THE PROBLEM — Down to the last line, restate the records word for word, but not the pictures.

[Start of section]

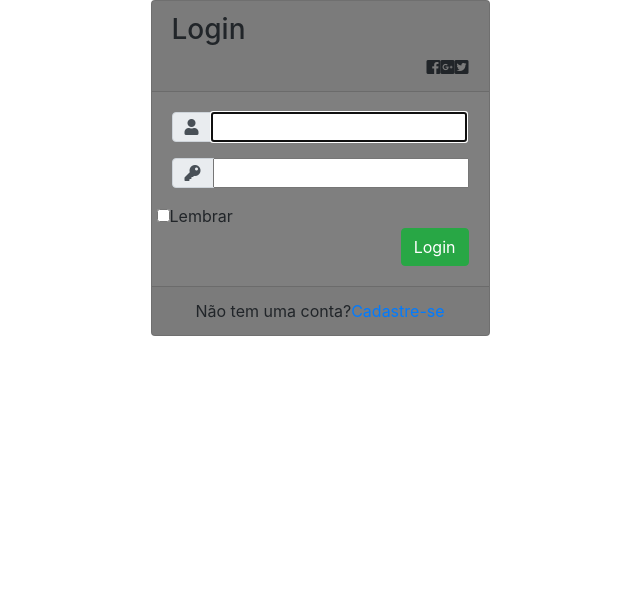
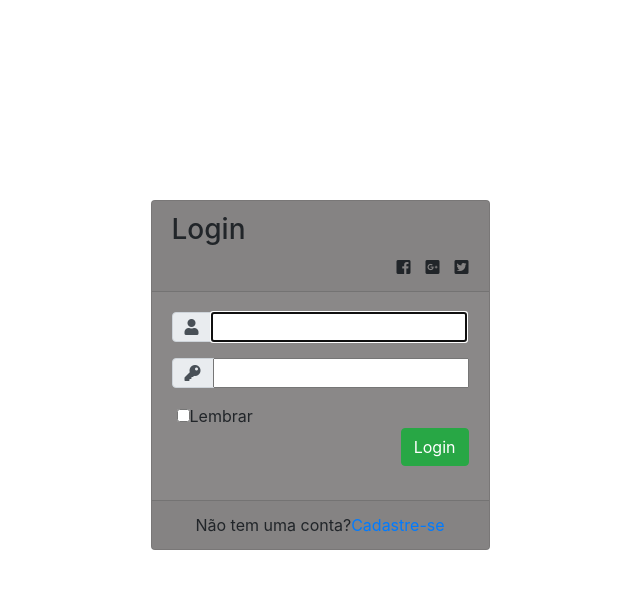
Before and after one commit to J-Vicente/trilha-backend, a Django app: page /accounts/login/ in a window 1280 px wide. Shown: the top 589 px of the page, without its empty margins (320-960 px from the left). Run offline with Django 5.2, Linux system fonts and the light colour scheme; some libraries are stand-ins or nearby versions.

Commit message:
estilização em login e index

```diff
--- a/app_ecommerce/form.py
+++ b/app_ecommerce/form.py
@@ -11,6 +11,7 @@ class ProductsForm(ModelForm):
             'nome' : forms.TextInput(attrs={'class': 'form-control' }),
             'marca' : forms.TextInput(attrs={'class': 'form-control' }),
             'preco' : forms.NumberInput(attrs={'class': 'form-control' }),
+            'categoria' : forms.TextInput(attrs={'class': 'form-control' }),
             'descricao' : forms.TextInput(attrs={'class': 'form-control' }),
             'imagem': forms.ClearableFileInput(attrs={'class': 'form-control' })
         }
--- a/app_ecommerce/models.py
+++ b/app_ecommerce/models.py
@@ -9,6 +9,7 @@ class Products(models.Model):
     nome = models.CharField(max_length=150)
     marca = models.CharField(max_length=100)
     preco = models.FloatField()
+    categoria = models.CharField(max_length=100, default='')
     descricao = models.TextField(max_length=500)
     imagem = models.ImageField(upload_to='images')
     objects = ProductsManager()
--- a/static/users/Style.css
+++ b/static/users/Style.css
@@ -1,3 +1,7 @@
 .flex {
     display: flex;
 }
+
+.a {
+    background-color: black;
+}
--- a/templates/ecommerce/product_form.html
+++ b/templates/ecommerce/product_form.html
@@ -29,6 +29,11 @@
                 </div>
 
                 <div>
+                    <label for="nome" class="form-label">Categoria</label>
+                    {{ form.categoria }}
+                </div>
+
+                <div>
                     <label for="nome" class="form-label">Descrição</label>
                     {{ form.descricao }}
                 </div>
--- a/templates/registration/login.html
+++ b/templates/registration/login.html
@@ -8,18 +8,18 @@
 
 	<link rel="stylesheet" href="https://stackpath.bootstrapcdn.com/bootstrap/4.1.3/css/bootstrap.min.css" integrity="sha384-MCw98/SFnGE8fJT3GXwEOngsV7Zt27NXFoaoApmYm81iuXoPkFOJwJ8ERdknLPMO" crossorigin="anonymous">
 	<link rel="stylesheet" href="https://use.fontawesome.com/releases/v5.3.1/css/all.css" integrity="sha384-mzrmE5qonljUremFsqc01SB46JvROS7bZs3IO2EmfFsd15uHvIt+Y8vEf7N7fWAU" crossorigin="anonymous">
-	<link rel="stylesheet" type="text/css" href="{% static 'servicos/css/Style.css' %}">
+	<link rel="stylesheet" href="{% static 'users/Style.css' %}">
 </head>
-<body>
-<div class="container">
+<body style="background-color: rgb(255, 255, 255);">
+<div class="container" style=" height: 350px;  align-items: center; margin-top: 200px;">
 	<div class="d-flex justify-content-center h-100">
-		<div class="card" style="background-color: rgba(0,0,0,0.5);">
+		<div class="card" style="background-color: rgb(138, 136, 136);">
 			<div class="card-header">
 				<h3>Login</h3>
-				<div class="d-flex justify-content-end social_icon">
-					<span><i class="fab fa-facebook-square"></i></span>
-					<span><i class="fab fa-google-plus-square"></i></span>
-					<span><i class="fab fa-twitter-square"></i></span>
+				<div class="d-flex justify-content-end social_icon" style="justify-content: space-between;">
+					<span style="padding-left: 15px ;"><i class="fab fa-facebook-square"></i></span>
+					<span style="padding-left: 15px ;"><i class="fab fa-google-plus-square"></i></span>
+					<span style="padding-left: 15px ;"><i class="fab fa-twitter-square"></i></span>
 				</div>
 			</div>
 			<div class="card-body">
@@ -38,7 +38,7 @@
 						</div>
 						{{ form.password }}
 					</div>
-					<div class="row align-items-center remember">
+					<div class="row align-items-center remember" style="margin-left: 5px ;">
 						<input type="checkbox">Lembrar
 					</div>
 					<div class="form-group">
```
Also changed, not shown: templates/base.html (+83 -1 lines), templates/ecommerce/index.html (+15 -24 lines), app_ecommerce/migrations/0002_products_categoria.py (added), db.sqlite3, media/images/Convite_celebração_de_casamento_moderno_branco_e_dourado_1_myUfQ4W.png (added).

[End of section]

WRITTEN ANSWER —
Before and after one commit to J-Vicente/trilha-backend, a Django app: page /accounts/login/ in a window 1280 px wide. Shown: the top 589 px of the page, without its empty margins (320-960 px from the left). Run offline with Django 5.2, Linux system fonts and the light colour scheme; some libraries are stand-ins or nearby versions.

Commit message:
estilização em login e index

```diff
--- a/app_ecommerce/form.py
+++ b/app_ecommerce/form.py
@@ -11,6 +11,7 @@ class ProductsForm(ModelForm):
             'nome' : forms.TextInput(attrs={'class': 'form-control' }),
             'marca' : forms.TextInput(attrs={'class': 'form-control' }),
             'preco' : forms.NumberInput(attrs={'class': 'form-control' }),
+            'categoria' : forms.TextInput(attrs={'class': 'form-control' }),
             'descricao' : forms.TextInput(attrs={'class': 'form-control' }),
             'imagem': forms.ClearableFileInput(attrs={'class': 'form-control' })
         }
--- a/app_ecommerce/models.py
+++ b/app_ecommerce/models.py
@@ -9,6 +9,7 @@ class Products(models.Model):
     nome = models.CharField(max_length=150)
     marca = models.CharField(max_length=100)
     preco = models.FloatField()
+    categoria = models.CharField(max_length=100, default='')
     descricao = models.TextField(max_length=500)
     imagem = models.ImageField(upload_to='images')
     objects = ProductsManager()
--- a/static/users/Style.css
+++ b/static/users/Style.css
@@ -1,3 +1,7 @@
 .flex {
     display: flex;
 }
+
+.a {
+    background-color: black;
+}
--- a/templates/ecommerce/product_form.html
+++ b/templates/ecommerce/product_form.html
@@ -29,6 +29,11 @@
                 </div>
 
                 <div>
+                    <label for="nome" class="form-label">Categoria</label>
+                    {{ form.categoria }}
+                </div>
+
+                <div>
                     <label for="nome" class="form-label">Descrição</label>
                     {{ form.descricao }}
                 </div>
--- a/templates/registration/login.html
+++ b/templates/registration/login.html
@@ -8,18 +8,18 @@
 
 	<link rel="stylesheet" href="https://stackpath.bootstrapcdn.com/bootstrap/4.1.3/css/bootstrap.min.css" integrity="sha384-MCw98/SFnGE8fJT3GXwEOngsV7Zt27NXFoaoApmYm81iuXoPkFOJwJ8ERdknLPMO" crossorigin="anonymous">
 	<link rel="stylesheet" href="https://use.fontawesome.com/releases/v5.3.1/css/all.css" integrity="sha384-mzrmE5qonljUremFsqc01SB46JvROS7bZs3IO2EmfFsd15uHvIt+Y8vEf7N7fWAU" crossorigin="anonymous">
-	<link rel="stylesheet" type="text/css" href="{% static 'servicos/css/Style.css' %}">
+	<link rel="stylesheet" href="{% static 'users/Style.css' %}">
 </head>
-<body>
-<div class="container">
+<body style="background-color: rgb(255, 255, 255);">
+<div class="container" style=" height: 350px;  align-items: center; margin-top: 200px;">
 	<div class="d-flex justify-content-center h-100">
-		<div class="card" style="background-color: rgba(0,0,0,0.5);">
+		<div class="card" style="background-color: rgb(138, 136, 136);">
 			<div class="card-header">
 				<h3>Login</h3>
-				<div class="d-flex justify-content-end social_icon">
-					<span><i class="fab fa-facebook-square"></i></span>
-					<span><i class="fab fa-google-plus-square"></i></span>
-					<span><i class="fab fa-twitter-square"></i></span>
+				<div class="d-flex justify-content-end social_icon" style="justify-content: space-between;">
+					<span style="padding-left: 15px ;"><i class="fab fa-facebook-square"></i></span>
+					<span style="padding-left: 15px ;"><i class="fab fa-google-plus-square"></i></span>
+					<span style="padding-left: 15px ;"><i class="fab fa-twitter-square"></i></span>
 				</div>
 			</div>
 			<div class="card-body">
@@ -38,7 +38,7 @@
 						</div>
 						{{ form.password }}
 					</div>
-					<div class="row align-items-center remember">
+					<div class="row align-items-center remember" style="margin-left: 5px ;">
 						<input type="checkbox">Lembrar
 					</div>
 					<div class="form-group">
```
Also changed, not shown: templates/base.html (+83 -1 lines), templates/ecommerce/index.html (+15 -24 lines), app_ecommerce/migrations/0002_products_categoria.py (added), db.sqlite3, media/images/Convite_celebração_de_casamento_moderno_branco_e_dourado_1_myUfQ4W.png (added).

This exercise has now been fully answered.